| Exercise description |
After counting the lines below that hold the word "background", reply with the count and nothing else.

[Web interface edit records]
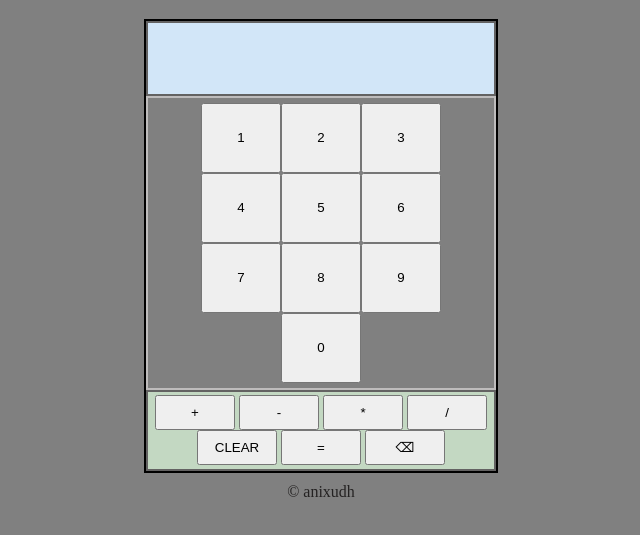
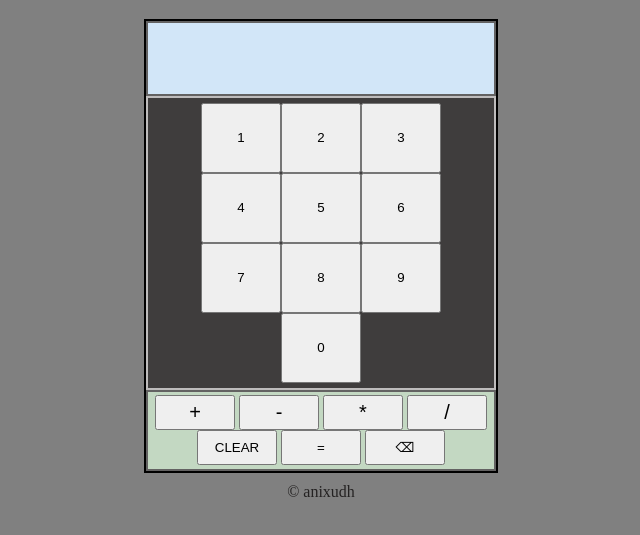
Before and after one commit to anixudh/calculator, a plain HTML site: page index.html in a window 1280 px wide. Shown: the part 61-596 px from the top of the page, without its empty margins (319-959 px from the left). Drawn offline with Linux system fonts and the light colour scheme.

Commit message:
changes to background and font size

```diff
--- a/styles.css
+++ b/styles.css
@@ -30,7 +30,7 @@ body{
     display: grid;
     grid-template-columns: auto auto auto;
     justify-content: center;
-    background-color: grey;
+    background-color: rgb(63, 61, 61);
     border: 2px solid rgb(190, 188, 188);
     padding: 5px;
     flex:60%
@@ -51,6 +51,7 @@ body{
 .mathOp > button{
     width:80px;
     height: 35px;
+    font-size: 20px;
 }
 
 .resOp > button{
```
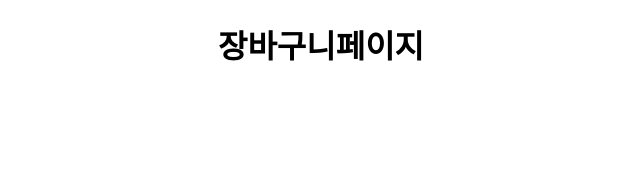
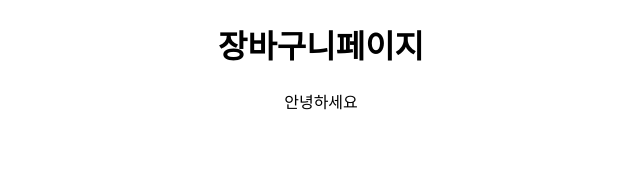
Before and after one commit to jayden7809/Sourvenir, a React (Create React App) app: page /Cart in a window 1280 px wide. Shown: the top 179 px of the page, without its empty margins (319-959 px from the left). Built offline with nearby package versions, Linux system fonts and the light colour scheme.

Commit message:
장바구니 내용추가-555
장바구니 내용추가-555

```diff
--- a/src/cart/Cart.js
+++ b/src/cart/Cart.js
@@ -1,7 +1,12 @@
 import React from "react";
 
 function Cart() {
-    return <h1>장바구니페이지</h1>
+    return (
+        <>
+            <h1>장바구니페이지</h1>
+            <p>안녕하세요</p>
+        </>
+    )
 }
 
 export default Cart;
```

| Exercise answer |
3